**Task goal**.
Review the material line by line. Identify and copy every line that contains the string "tijd".

**Information given**.
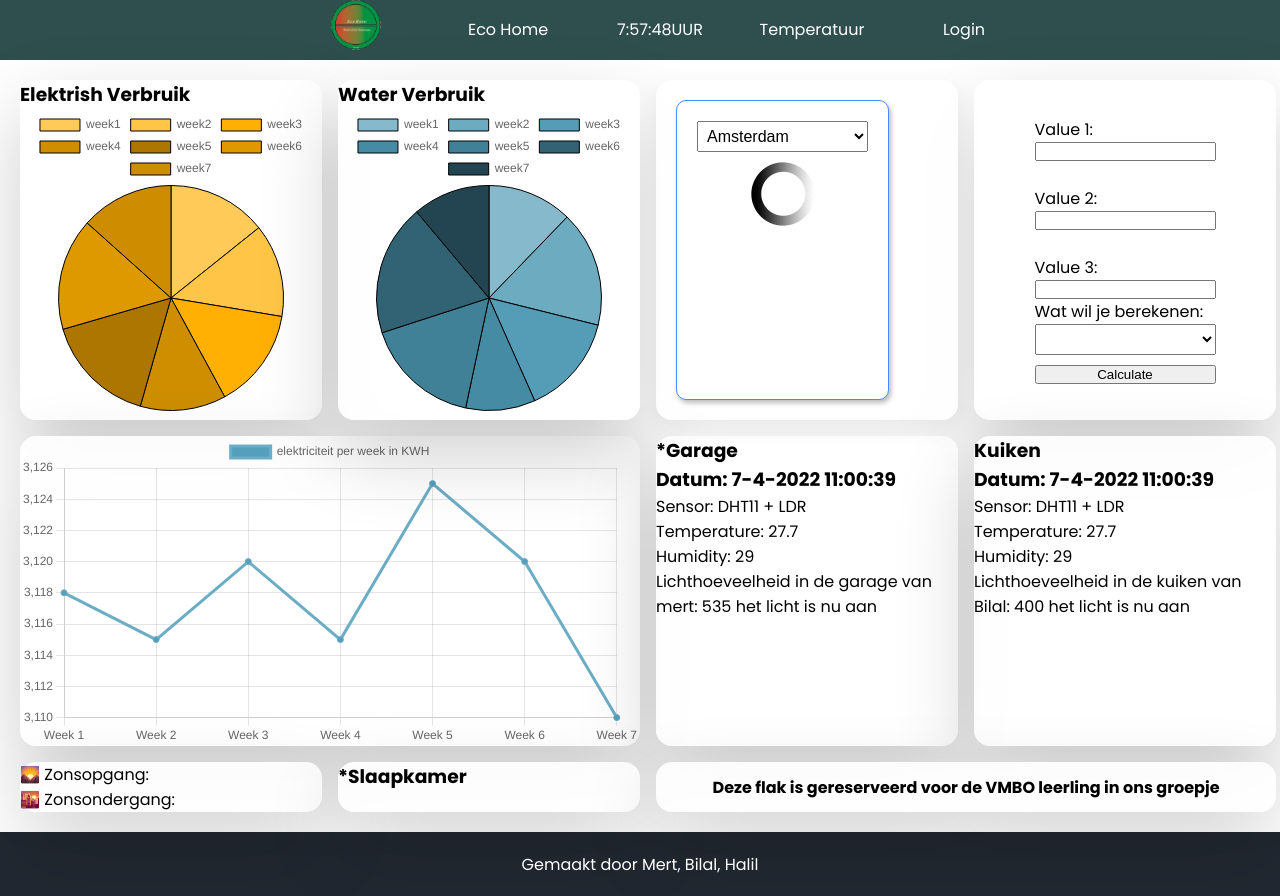
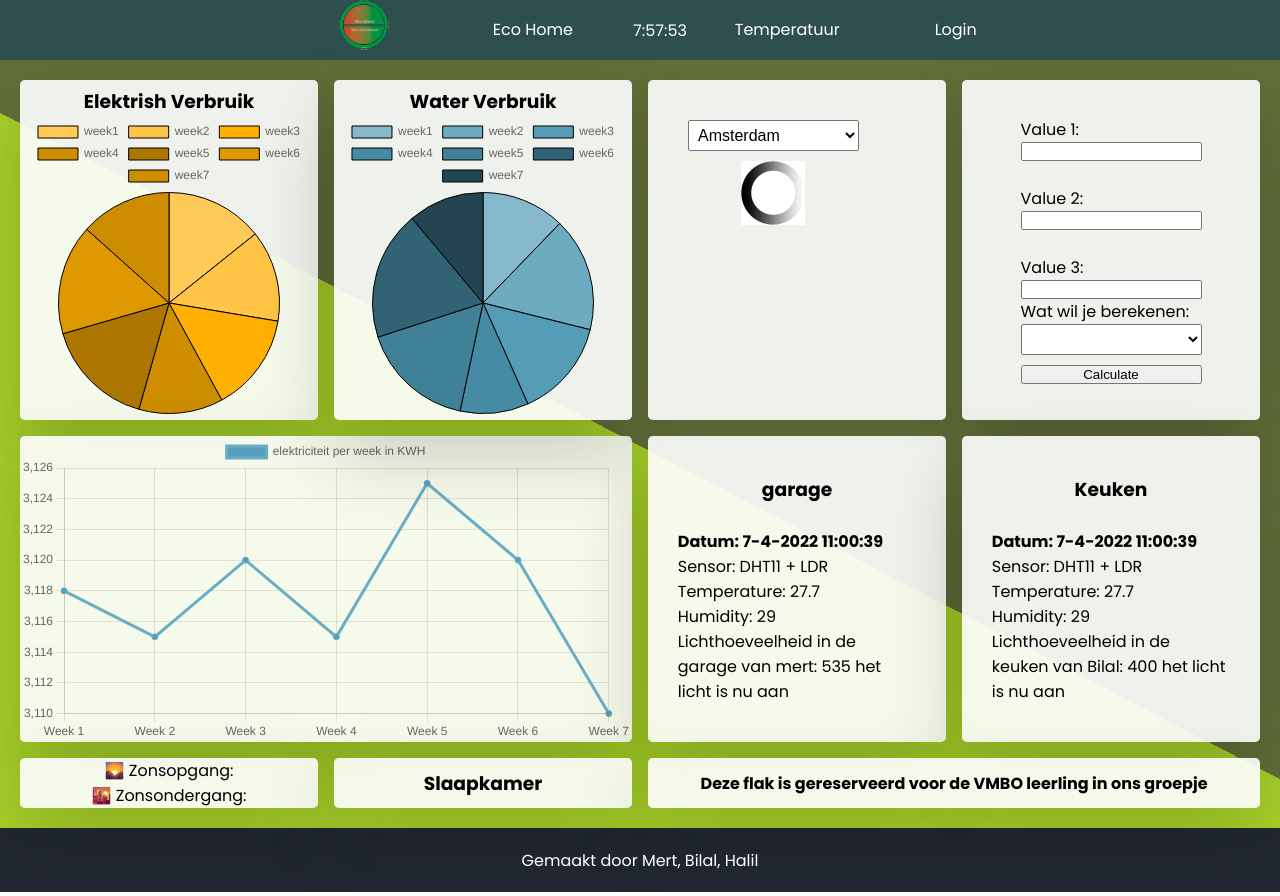
Before and after one commit to korkmazfb/BO-Dashboard, a plain HTML site: page index.html in a window 1280 px wide. Drawn offline with nearby package versions, Linux system fonts and the light colour scheme; no server answers.

Commit message:
laatste_sprint_revieuw

```diff
--- a/css/style.css
+++ b/css/style.css
@@ -11,6 +11,7 @@
 
 body {
     font-family: 'Poppins', sans-serif;
+    background:linear-gradient(27.5deg, #A7D129 50%, #616F39 50%);
 }
 
 header {
@@ -51,24 +52,34 @@ nav>ul>li>a {
 
 }
 
+#ct{
+    color: white;
+}
+
+
 
 .graphbox {
-
-    width: 97.5%;
+    max-width: 97.5%;
     padding: 1.25rem;
     display: grid;
     grid-template-columns: repeat(4, 25%);
     grid-template-rows: repeat(4);
     grid-gap: 1rem;
     min-height: 12.5rem;
+    padding-right: 2.25rem;
+
 }
 
 .box {
 
-    border-radius: 1rem;
+    border-radius: 0.3rem;
     background: rgba(255, 255, 255, 0.9);
     box-shadow: 0 2rem 5rem 0 rgba(0, 0, 0, 0.2);
     height: 100%;
+    display: flex;
+    justify-content: center;
+    align-items: center;
+    flex-direction: column;
 }
 
 .B-elek {
@@ -90,6 +101,10 @@ nav>ul>li>a {
 .M-weer {
     grid-column: 3/4;
     grid-row: 1/2;
+    display: flex;
+    align-items: center;
+    justify-content: center;
+    width: 100%;
 }
 
 .B-calc{
@@ -101,7 +116,6 @@ nav>ul>li>a {
 
 .VMBO{
     grid-column: 3/5;
-
     display: flex;
     align-items: center;
     justify-content: center;
@@ -145,13 +159,12 @@ footer {
 }
 
 .item {
-    background: #ffffff;
+
     padding: 20px;
     min-height: 300px;
     border-radius: 10px;
-    box-shadow: 2px 3px 5px #bbbbbb;
     border: 1px solid #4c8aff;
-    width: 175%;
+    width: 100%;
 }
 
 #weather {
@@ -159,6 +172,9 @@ footer {
     display: flex;
     flex-direction: column;
     width: 135%;
+    border-color: white;
+    border-style: none;
+
 }
 
 #live {
@@ -199,3 +215,11 @@ select {
     margin: 0;
 
 }
+
+#data-M{
+    text-align: start;
+    width: 80%;
+    display: flex;
+
+    flex-direction: column;
+}
--- a/index.html
+++ b/index.html
@@ -13,8 +13,9 @@
     <nav>
         <ul>
             <li><img id="logo" src="img/logo_bedrijf.png" alt="logo" /></li>
-            <li class="active">Eco Home</li>
-            <li id="time_span">Datum</li>
+            <li >Eco Home</li>
+            <body onload=display_ct();>
+                <span id='ct' ></span>
             <li>Temperatuur</li>
             <li><a href="index_2.html">Login</a></li>
         </ul>
@@ -83,9 +84,11 @@
     </section>
 
     <section class="box ah-M">
-        <h3>*Garage</h3>
+        <h3>garage</h3>
+        <br>
         <div id="data-M">
-            <h3>Datum: 7-4-2022 11:00:39</h3>
+
+            <h4>Datum: 7-4-2022 11:00:39</h4>
             <p>Sensor: DHT11 + LDR
             </p>
             <p>Temperature: 27.7
@@ -97,16 +100,18 @@
     </section>
 
     <section class="box ah-B">
-        <h3>Kuiken</h3>
+        <h3>Keuken</h3>
+        <br>
         <div id="data-M">
-            <h3>Datum: 7-4-2022 11:00:39</h3>
+
+            <h4>Datum: 7-4-2022 11:00:39</h4>
             <p>Sensor: DHT11 + LDR
             </p>
             <p>Temperature: 27.7
             </p>
             <p> Humidity: 29
             </p>
-            <p> Lichthoeveelheid in de kuiken van Bilal: 400 het licht is nu aan </p>
+            <p> Lichthoeveelheid in de keuken van Bilal: 400 het licht is nu aan </p>
         </div>
     </section>
 
@@ -121,7 +126,7 @@
 
 
     <section class="box ah">
-        <h3>*Slaapkamer</h3>
+        <h3>Slaapkamer</h3>
         <div id="dataDiv">
         </div>
     </section>
@@ -146,6 +151,7 @@
 <script src="js/weer.json"></script>
 <script src="js/zons.json"></script>
 <script src="js/calc.js"></script>
+<script src="js/tijd.js"></script>
 
 
 
--- a/js/calc.js
+++ b/js/calc.js
@@ -23,7 +23,8 @@ function calc() {
         output.innerHTML = "In Kubike Liter!"
     }
     if (calculate) {
-        document.querySelector("#totaal").innerHTML = ("Dat gaat " + calculate + " euro kosten.");
+        calculate = Math.round(calculate * 100) / 100;
+        document.querySelector("#totaal").innerHTML = ("Dat gaat " + calculate.toLocaleString() + " euro kosten.");
     }
     else if(isNaN(calculate)){
         document.querySelector("#totaal").innerHTML = ("Vul wat in!");
--- a/js/main.js
+++ b/js/main.js
@@ -85,19 +85,3 @@ var myChart = new Chart(cntxt, {
     },
 
 });
-
-var currentTime = new Date()
-var hours = currentTime.getHours()
-var minutes = currentTime.getMinutes()
-var seconds = currentTime.getSeconds()
-if (minutes < 10) {
-    minutes = "0" + minutes
-}
-var t_str = hours + ":" + minutes + ":" + seconds;
-if (hours > 11) {
-    t_str += "UUR";
-} else {
-    t_str += "UUR";
-}
-document.getElementById('time_span').innerHTML = t_str;
-datum.innerHTML = dateTime;
--- /dev/null
+++ b/js/tijd.js
@@ -0,0 +1,13 @@
+function display_c(){
+    var refresh = 1000;
+    mytime=setTimeout('display_ct()',refresh)
+}
+
+function display_ct(){
+
+    var x = new Date()
+    var x1 = x.getHours() + ":" + x.getMinutes() + ":" + x.getSeconds();
+
+    document.getElementById('ct').innerHTML = x1;
+    display_c();
+     }
```
Also changed, not shown: 1 other file.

**Output for this exercise**.
+<script src="js/tijd.js"></script>
+++ b/js/tijd.js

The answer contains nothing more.